Met Eireann have forecast a sudden change in our weather on Wednesday as “heavy and thundery” rain is set to lash parts of Ireland.
Expert Alan O’Reilly from Carlow Weather explained that there is a risk of thunder and “torrential” rain with spot flooding in places on Wednesday.
However he added that the latest forecast update was “positive” for the Bank Holiday weekend – but that a low pressure system was still lingering.
He said: “Tricky to forecast the rainfall Wednesday with risk of some thunderstorms. Many areas could escape most of the rain but others could see spot flooding with torrential downpours. Stay tuned for more updates as we get closer.
“Latest GFS weather model update is positive for the bank holiday weekend but it’s still hard to call with low pressure not far away!”
Meanwhile today looks set to be largely dry and bright in the east, although it will be wetter in the west with showers turning heavy at times.
A Met Eirenan forecaster said: “This morning, rain will continue over the western half of the country. Rain will clear during the afternoon but scattered showers will develop as it does, turning heavy at times. Highest temperatures there of 13 to 17 degrees in a light to moderate northerly breeze. Further east, it will be drier, brighter and warmer with spells of sunshine, though isolated showers may occur. Highest temperatures there of 18 to 22 degrees in a light to moderate easterly breeze.
“Showers in the west will ease early tonight leaving a largely dry night with a mix of cloud and clear spells. However, spells of showery rain will push into south Connacht, Munster and south Leinster towards morning. Lowest temperatures of 9 to 13 degrees in a light to moderate northeast to east breeze.
“Largely cloudy tomorrow with showery outbreaks of rain spreading northwards during the day, turning heavy and thundery at times with the risk of spot flooding. Dry spells will develop through the afternoon in Munster, Leinster and Connacht as the rain moves northwards. Highest temperatures of 16 to 20 degrees generally, but warmer over Ulster where there will be some early sunshine before the rain arrives, with highest temperatures of 19 to 21 degrees there. Moderate to fresh east to southeast winds.
“Remaining largely cloudy on Wednesday night with just occasional clear spells. Showers over Ulster will clear northwards early on, leaving a generally dry night, but further scattered showers will develop towards morning.

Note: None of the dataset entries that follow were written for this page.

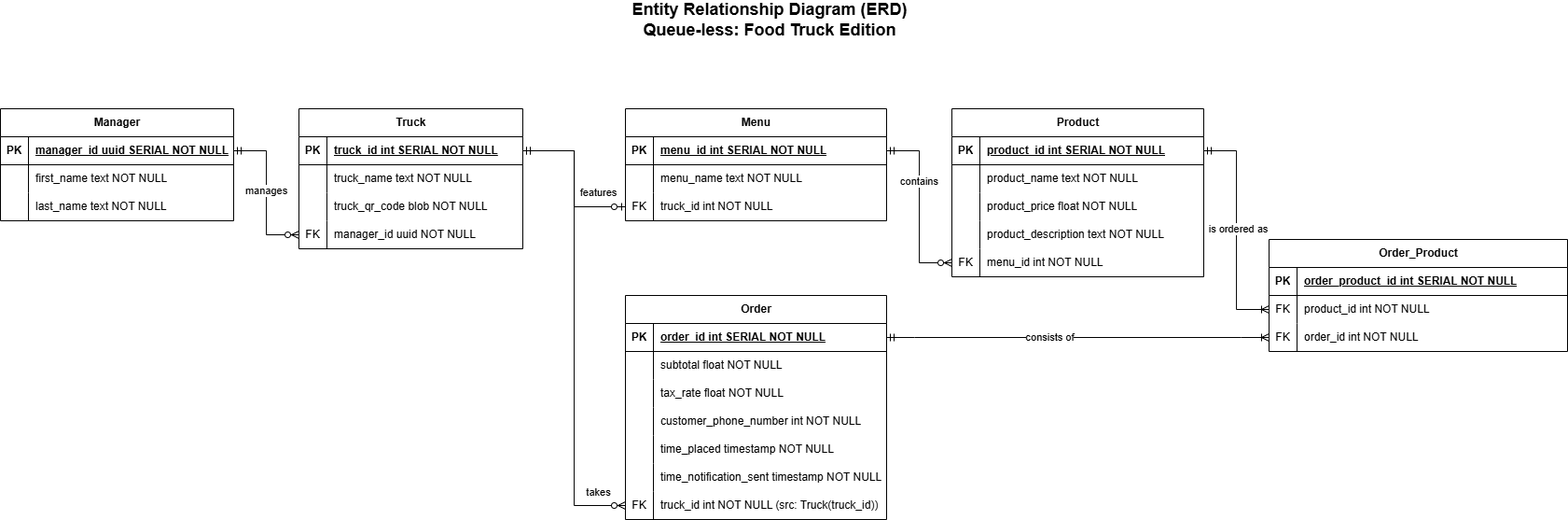
Before: qless/documentation/ERD.png, a diagram exported from draw.io (MasonKrause7/qless-host). Source tidied: cells renumbered, new cells last; positions are measured from the earlier drawing's top-left corner, leaving out a move shared by most shapes.
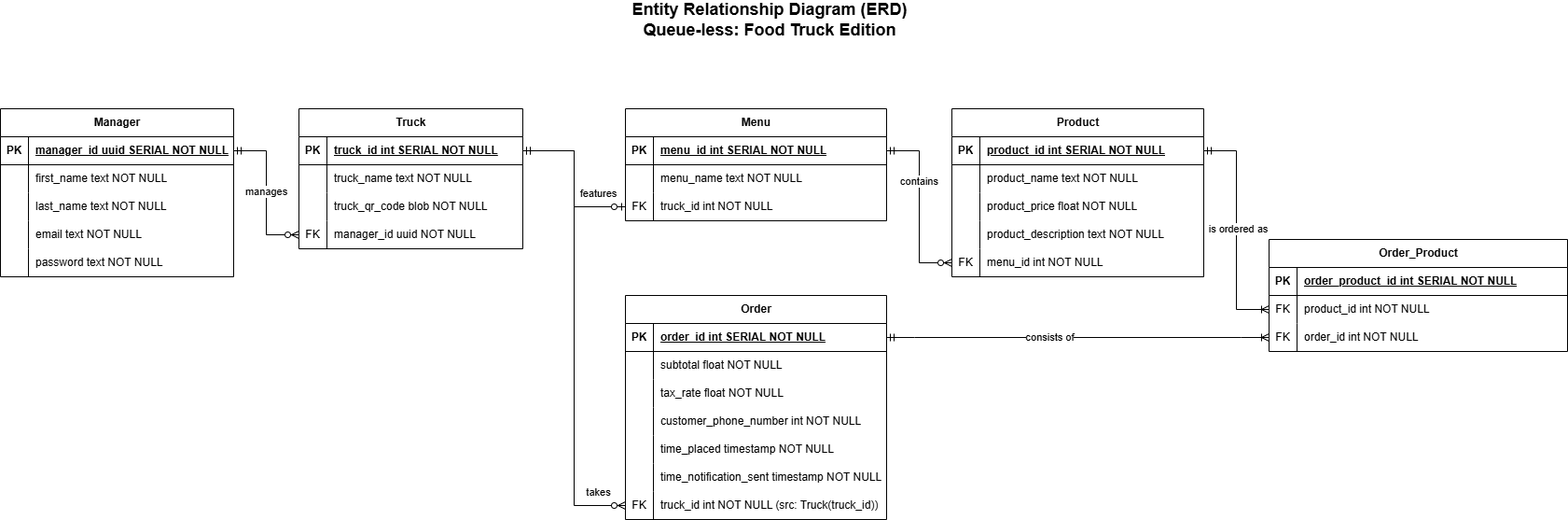
Above is the later version.

Commit message:
added context diagram & dfd0

Change to the diagram source:
```diff
@@ -42,7 +42,7 @@
       <mxGeometry x="30" width="210" height="30" as="geometry" />
     </mxCell>
     <mxCell id="15" value="Manager" style="shape=table;startSize=30;rowLines=0;fontStyle=1;align=center;html=1;" parent="1" vertex="1">
-      <mxGeometry y="110" width="250" height="120" as="geometry" />
+      <mxGeometry y="110" width="250" height="180" as="geometry" />
     </mxCell>
     <mxCell id="16" style="shape=tableRow;horizontal=0;startSize=0;swimlaneHead=0;swimlaneBody=0;fillColor=none;points=[[0,0.5],[1,0.5]];portConstraint=eastwest;top=0;left=0;right=0;bottom=1;" parent="15" vertex="1">
       <mxGeometry y="30" width="250" height="30" as="geometry" />
@@ -71,6 +71,24 @@
     <mxCell id="24" value="last_name text NOT NULL" style="shape=partialRectangle;fillColor=none;top=0;left=0;bottom=0;right=0;align=left;spacingLeft=6;overflow=hidden;whiteSpace=wrap;html=1;" parent="22" vertex="1">
       <mxGeometry x="30" width="220" height="30" as="geometry" />
     </mxCell>
+    <mxCell id="96" style="shape=tableRow;horizontal=0;startSize=0;swimlaneHead=0;swimlaneBody=0;fillColor=none;top=0;left=0;right=0;bottom=0;" parent="15" vertex="1">
+      <mxGeometry y="120" width="250" height="30" as="geometry" />
+    </mxCell>
+    <mxCell id="97" style="shape=partialRectangle;fillColor=none;top=0;left=0;bottom=0;right=0;overflow=hidden;whiteSpace=wrap;html=1;" parent="96" vertex="1">
+      <mxGeometry width="30" height="30" as="geometry" />
+    </mxCell>
+    <mxCell id="98" value="email text NOT NULL" style="shape=partialRectangle;fillColor=none;top=0;left=0;bottom=0;right=0;align=left;spacingLeft=6;overflow=hidden;whiteSpace=wrap;html=1;" parent="96" vertex="1">
+      <mxGeometry x="30" width="220" height="30" as="geometry" />
+    </mxCell>
+    <mxCell id="99" style="shape=tableRow;horizontal=0;startSize=0;swimlaneHead=0;swimlaneBody=0;fillColor=none;top=0;left=0;right=0;bottom=0;" parent="15" vertex="1">
+      <mxGeometry y="150" width="250" height="30" as="geometry" />
+    </mxCell>
+    <mxCell id="100" style="shape=partialRectangle;fillColor=none;top=0;left=0;bottom=0;right=0;overflow=hidden;whiteSpace=wrap;html=1;" parent="99" vertex="1">
+      <mxGeometry width="30" height="30" as="geometry" />
+    </mxCell>
+    <mxCell id="101" value="password text NOT NULL" style="shape=partialRectangle;fillColor=none;top=0;left=0;bottom=0;right=0;align=left;spacingLeft=6;overflow=hidden;whiteSpace=wrap;html=1;" parent="99" vertex="1">
+      <mxGeometry x="30" width="220" height="30" as="geometry" />
+    </mxCell>
     <mxCell id="25" value="Menu" style="shape=table;startSize=30;rowLines=0;fontStyle=1;align=center;html=1;" parent="1" vertex="1">
       <mxGeometry x="670" y="110" width="280" height="120" as="geometry" />
     </mxCell>
```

Lowest temperatures of 9 to 13 degrees in light to moderate southerly.”
And for the rest of the week conditions will remain slightly more unsettled than in recent days, although temperatures will stay relatively high and there will still be plenty of sunny spells.

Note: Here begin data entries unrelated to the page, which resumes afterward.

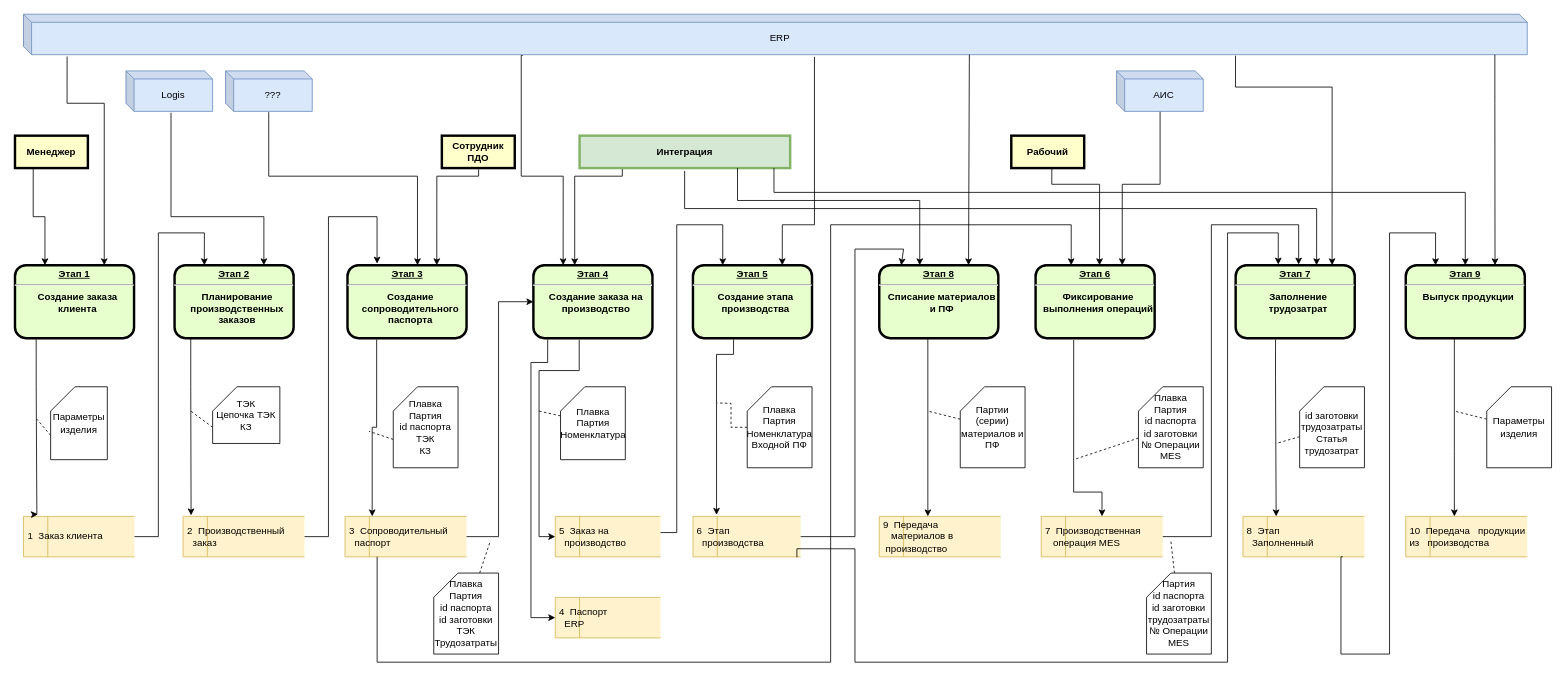
Before: VSMPO/models/Интеграция_ERP_АИС_DFD.drawio in sashok74/Rarus, a draw.io diagram. Source tidied: cells renumbered, new cells numbered last; positions are measured from the earlier drawing's top-left corner, leaving out a move shared by most shapes. Both pictures are drawn from the tidied source at 81%, with x=0, y=0 at pixel (15, 14).
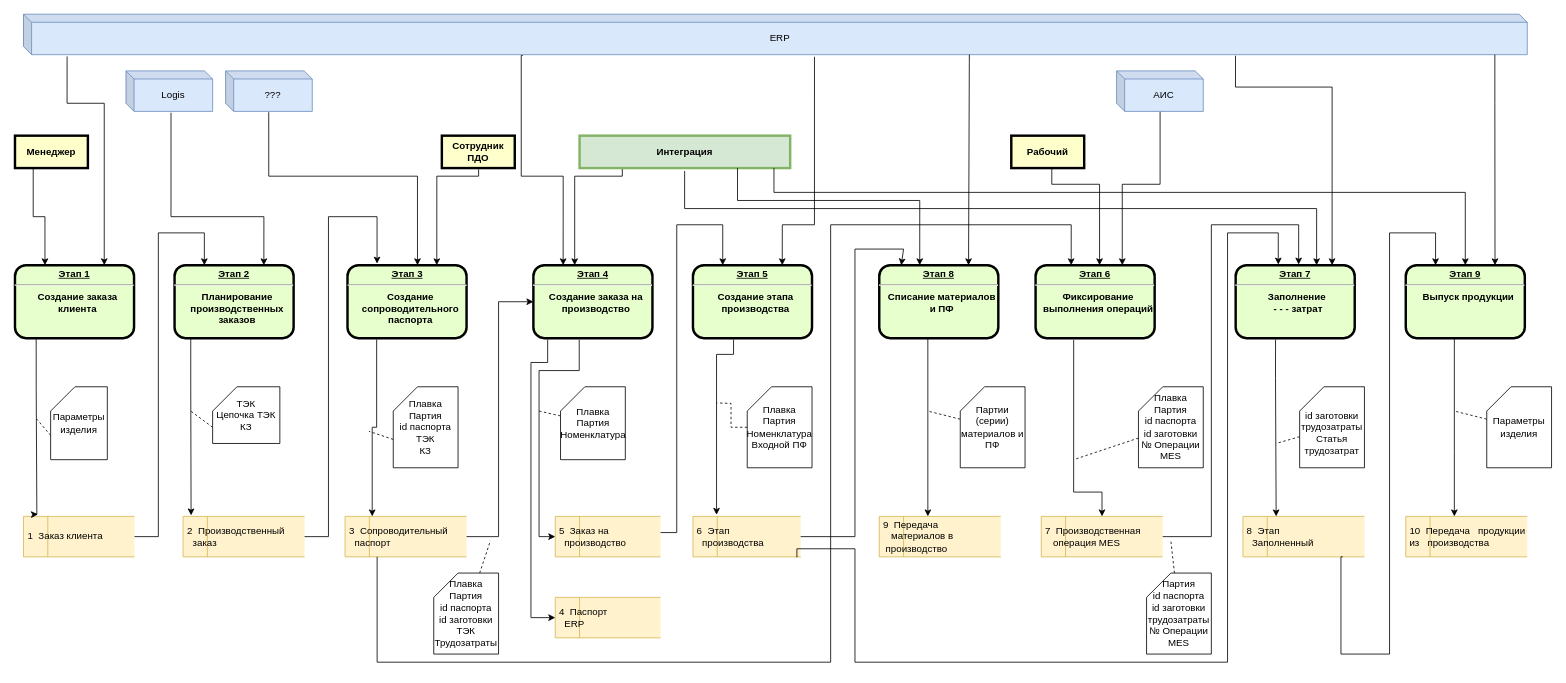
The same page after the edit.

Diff of the diagram source:
```diff
@@
-    <mxCell id="15" value="&lt;p style=&quot;margin: 0px; margin-top: 4px; text-align: center; text-decoration: underline;&quot;&gt;&lt;strong&gt;Этап 7&lt;/strong&gt;&lt;/p&gt;&lt;hr&gt;&lt;p style=&quot;margin: 0px; margin-left: 8px;&quot;&gt;Заполнение трудозатрат&lt;/p&gt;" style="verticalAlign=middle;align=center;overflow=fill;fontSize=12;fontFamily=Helvetica;html=1;rounded=1;fontStyle=1;strokeWidth=3;fillColor=#E6FFCC;whiteSpace=wrap;shadow=0;" parent="1" vertex="1">
+    <mxCell id="15" value="&lt;p style=&quot;margin: 0px; margin-top: 4px; text-align: center; text-decoration: underline;&quot;&gt;&lt;strong&gt;Этап 7&lt;/strong&gt;&lt;/p&gt;&lt;hr&gt;&lt;p style=&quot;margin: 0px; margin-left: 8px;&quot;&gt;Заполнение&amp;nbsp;&lt;/p&gt;&lt;p style=&quot;margin: 0px; margin-left: 8px;&quot;&gt;- - - затрат&lt;/p&gt;" style="verticalAlign=middle;align=center;overflow=fill;fontSize=12;fontFamily=Helvetica;html=1;rounded=1;fontStyle=1;strokeWidth=3;fillColor=#E6FFCC;whiteSpace=wrap;shadow=0;" parent="1" vertex="1">
       <mxGeometry x="1507" y="310" width="147" height="90" as="geometry" />
     </mxCell>
```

The outlook for next week will see a mix of sunshine and showers, with temperatures in the “mid to high teens”.
A forecaster added: “A brighter day on Thursday with a mix of sunny spells and scattered showers, most frequent over Munster and Connacht. A cooler day generally with highest temperatures of 13 to 18 degrees, warmest over Ulster, in moderate southerly winds.
“A mostly dry night with clear spells, though it will be cloudier in the west and south with scattered light showers. Lowest temperatures of 8 to 11 degrees.

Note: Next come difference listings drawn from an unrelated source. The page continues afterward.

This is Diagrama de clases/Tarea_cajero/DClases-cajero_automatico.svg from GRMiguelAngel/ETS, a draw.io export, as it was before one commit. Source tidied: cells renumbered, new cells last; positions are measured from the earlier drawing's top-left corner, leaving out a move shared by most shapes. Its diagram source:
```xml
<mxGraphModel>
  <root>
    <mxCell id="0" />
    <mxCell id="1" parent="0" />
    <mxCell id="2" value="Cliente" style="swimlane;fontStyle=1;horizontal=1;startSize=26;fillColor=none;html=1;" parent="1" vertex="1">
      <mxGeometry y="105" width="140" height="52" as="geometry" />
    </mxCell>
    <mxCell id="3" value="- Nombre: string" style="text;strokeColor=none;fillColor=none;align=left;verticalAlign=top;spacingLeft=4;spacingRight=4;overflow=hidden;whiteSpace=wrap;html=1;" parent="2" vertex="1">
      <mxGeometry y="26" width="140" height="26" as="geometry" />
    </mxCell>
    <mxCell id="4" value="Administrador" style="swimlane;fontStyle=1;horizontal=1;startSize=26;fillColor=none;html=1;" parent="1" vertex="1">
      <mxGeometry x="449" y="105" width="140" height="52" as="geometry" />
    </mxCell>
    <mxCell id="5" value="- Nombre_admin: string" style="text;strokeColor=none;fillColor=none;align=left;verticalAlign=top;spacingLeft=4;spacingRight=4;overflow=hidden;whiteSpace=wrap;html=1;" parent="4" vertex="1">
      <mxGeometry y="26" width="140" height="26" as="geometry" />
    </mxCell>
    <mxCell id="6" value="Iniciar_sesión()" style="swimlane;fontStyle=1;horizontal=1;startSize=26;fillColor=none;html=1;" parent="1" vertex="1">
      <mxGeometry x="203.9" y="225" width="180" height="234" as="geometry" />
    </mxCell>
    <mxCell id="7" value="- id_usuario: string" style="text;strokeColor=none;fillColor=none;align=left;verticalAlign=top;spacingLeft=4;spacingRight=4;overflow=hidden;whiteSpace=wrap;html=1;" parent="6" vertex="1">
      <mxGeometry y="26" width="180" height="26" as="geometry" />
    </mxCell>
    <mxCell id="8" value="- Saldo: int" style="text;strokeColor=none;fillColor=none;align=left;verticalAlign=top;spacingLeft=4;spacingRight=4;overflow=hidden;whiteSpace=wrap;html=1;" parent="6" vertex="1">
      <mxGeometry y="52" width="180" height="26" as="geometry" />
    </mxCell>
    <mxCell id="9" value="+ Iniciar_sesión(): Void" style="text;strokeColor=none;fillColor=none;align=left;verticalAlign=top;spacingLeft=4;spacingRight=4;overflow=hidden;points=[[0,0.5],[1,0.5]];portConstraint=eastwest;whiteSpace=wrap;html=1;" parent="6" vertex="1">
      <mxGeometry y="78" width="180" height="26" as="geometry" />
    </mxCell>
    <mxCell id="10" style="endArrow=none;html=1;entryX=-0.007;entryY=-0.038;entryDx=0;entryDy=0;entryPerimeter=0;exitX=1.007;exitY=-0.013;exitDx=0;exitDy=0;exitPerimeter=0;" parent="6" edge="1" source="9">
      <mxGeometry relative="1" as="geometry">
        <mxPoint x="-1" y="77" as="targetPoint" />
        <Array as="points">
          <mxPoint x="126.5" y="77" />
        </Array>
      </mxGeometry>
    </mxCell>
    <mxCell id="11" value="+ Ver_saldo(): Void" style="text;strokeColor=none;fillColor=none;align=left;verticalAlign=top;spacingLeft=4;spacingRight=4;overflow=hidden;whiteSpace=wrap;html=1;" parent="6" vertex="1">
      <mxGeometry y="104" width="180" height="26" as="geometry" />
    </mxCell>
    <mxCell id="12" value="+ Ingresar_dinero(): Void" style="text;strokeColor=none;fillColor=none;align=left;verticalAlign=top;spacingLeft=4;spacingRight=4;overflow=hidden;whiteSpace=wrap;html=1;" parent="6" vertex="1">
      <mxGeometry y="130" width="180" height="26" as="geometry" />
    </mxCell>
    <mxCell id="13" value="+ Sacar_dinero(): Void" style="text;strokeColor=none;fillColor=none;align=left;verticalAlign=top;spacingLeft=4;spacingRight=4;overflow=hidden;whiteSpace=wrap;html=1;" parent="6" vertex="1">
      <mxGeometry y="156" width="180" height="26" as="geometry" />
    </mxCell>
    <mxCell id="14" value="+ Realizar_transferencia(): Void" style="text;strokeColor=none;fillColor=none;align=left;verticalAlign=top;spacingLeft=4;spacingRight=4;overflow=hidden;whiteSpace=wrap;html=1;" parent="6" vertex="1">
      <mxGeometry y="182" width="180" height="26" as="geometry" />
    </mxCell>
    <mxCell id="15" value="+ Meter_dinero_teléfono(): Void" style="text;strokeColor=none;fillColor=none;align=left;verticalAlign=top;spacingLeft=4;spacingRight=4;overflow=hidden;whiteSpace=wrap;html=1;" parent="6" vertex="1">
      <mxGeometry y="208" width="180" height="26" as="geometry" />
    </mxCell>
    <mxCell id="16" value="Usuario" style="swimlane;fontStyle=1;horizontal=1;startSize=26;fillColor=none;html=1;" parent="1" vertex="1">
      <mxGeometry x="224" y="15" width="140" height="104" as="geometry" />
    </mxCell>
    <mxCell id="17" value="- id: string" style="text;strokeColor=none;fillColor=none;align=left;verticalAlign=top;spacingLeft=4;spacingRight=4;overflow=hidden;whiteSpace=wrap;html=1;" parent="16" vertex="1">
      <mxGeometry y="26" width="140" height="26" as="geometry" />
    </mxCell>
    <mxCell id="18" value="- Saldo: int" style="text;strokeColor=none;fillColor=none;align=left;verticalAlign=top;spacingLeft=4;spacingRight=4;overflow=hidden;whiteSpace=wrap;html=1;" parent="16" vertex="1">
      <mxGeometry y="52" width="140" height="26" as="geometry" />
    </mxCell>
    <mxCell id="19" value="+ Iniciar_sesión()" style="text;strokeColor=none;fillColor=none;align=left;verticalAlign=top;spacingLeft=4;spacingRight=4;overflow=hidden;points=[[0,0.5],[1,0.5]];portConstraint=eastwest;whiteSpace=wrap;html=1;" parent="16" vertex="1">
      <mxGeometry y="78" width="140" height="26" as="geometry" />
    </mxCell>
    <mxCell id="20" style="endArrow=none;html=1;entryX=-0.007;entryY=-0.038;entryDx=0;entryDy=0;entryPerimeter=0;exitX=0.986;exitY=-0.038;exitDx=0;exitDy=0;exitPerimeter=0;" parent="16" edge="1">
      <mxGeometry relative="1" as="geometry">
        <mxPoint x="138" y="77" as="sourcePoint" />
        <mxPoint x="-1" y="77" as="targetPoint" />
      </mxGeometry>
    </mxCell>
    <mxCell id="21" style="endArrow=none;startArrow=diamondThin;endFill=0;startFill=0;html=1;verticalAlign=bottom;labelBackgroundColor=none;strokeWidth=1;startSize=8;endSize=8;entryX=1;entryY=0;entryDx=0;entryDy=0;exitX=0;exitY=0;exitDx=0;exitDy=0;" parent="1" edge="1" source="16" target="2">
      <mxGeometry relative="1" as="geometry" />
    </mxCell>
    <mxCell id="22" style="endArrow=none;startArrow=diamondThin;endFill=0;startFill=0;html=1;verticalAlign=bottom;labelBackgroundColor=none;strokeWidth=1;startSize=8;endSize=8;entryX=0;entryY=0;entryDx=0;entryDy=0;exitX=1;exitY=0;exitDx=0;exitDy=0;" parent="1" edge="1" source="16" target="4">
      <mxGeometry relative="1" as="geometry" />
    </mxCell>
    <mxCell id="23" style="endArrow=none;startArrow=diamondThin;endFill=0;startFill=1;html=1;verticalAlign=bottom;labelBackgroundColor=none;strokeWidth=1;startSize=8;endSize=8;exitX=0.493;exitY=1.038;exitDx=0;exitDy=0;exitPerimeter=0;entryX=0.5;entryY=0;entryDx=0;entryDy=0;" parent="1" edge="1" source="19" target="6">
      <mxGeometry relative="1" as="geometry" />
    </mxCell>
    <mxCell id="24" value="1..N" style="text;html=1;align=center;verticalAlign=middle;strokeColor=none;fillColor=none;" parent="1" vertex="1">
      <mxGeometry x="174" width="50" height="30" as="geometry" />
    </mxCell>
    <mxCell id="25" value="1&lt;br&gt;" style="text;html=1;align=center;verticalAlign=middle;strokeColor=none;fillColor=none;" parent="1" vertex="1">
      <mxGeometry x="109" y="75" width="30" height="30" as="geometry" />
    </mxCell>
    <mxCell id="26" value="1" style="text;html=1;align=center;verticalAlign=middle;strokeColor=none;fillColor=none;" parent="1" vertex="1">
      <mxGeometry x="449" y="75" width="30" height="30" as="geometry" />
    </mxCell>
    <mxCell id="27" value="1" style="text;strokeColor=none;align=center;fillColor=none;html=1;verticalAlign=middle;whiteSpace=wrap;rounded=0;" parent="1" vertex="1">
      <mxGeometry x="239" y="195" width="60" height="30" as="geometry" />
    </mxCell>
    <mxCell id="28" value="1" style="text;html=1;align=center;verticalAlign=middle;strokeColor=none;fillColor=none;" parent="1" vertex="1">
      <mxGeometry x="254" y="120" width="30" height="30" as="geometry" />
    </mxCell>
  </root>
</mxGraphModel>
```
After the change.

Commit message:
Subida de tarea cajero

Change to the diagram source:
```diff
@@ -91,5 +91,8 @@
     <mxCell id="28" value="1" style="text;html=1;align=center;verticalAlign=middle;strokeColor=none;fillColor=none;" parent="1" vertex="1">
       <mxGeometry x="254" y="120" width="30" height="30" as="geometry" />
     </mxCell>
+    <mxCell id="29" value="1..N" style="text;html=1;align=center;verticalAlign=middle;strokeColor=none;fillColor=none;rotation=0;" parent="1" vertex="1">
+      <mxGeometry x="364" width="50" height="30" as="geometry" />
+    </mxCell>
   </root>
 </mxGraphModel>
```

“Largely dry with sunny spells to start on Friday, apart from showery rain in the southwest. Outbreaks of rain will become widespread through the morning and afternoon, but some eastern areas will hold dry. Highest temperatures of 14 to 17 degrees in moderate to fresh southerly winds.
“Becoming largely dry on Friday night with clear spells as outbreaks of rain clear eastwards. However, there will be some lingering patches of light rain or drizzle. Lowest temperatures of 8 to 12 degrees.
“Saturday will bring a mix of scattered showers and sunny spells. Highest temperatures of 14 to 17 degrees over the northwestern half of the country, but warmer in the best of the sunny spells further southeast with highest temperatures of 17 to 19 degrees.
“A mix of scattered showers and sunny spells for Sunday and early next week, with temperatures generally in the mid to high teens.”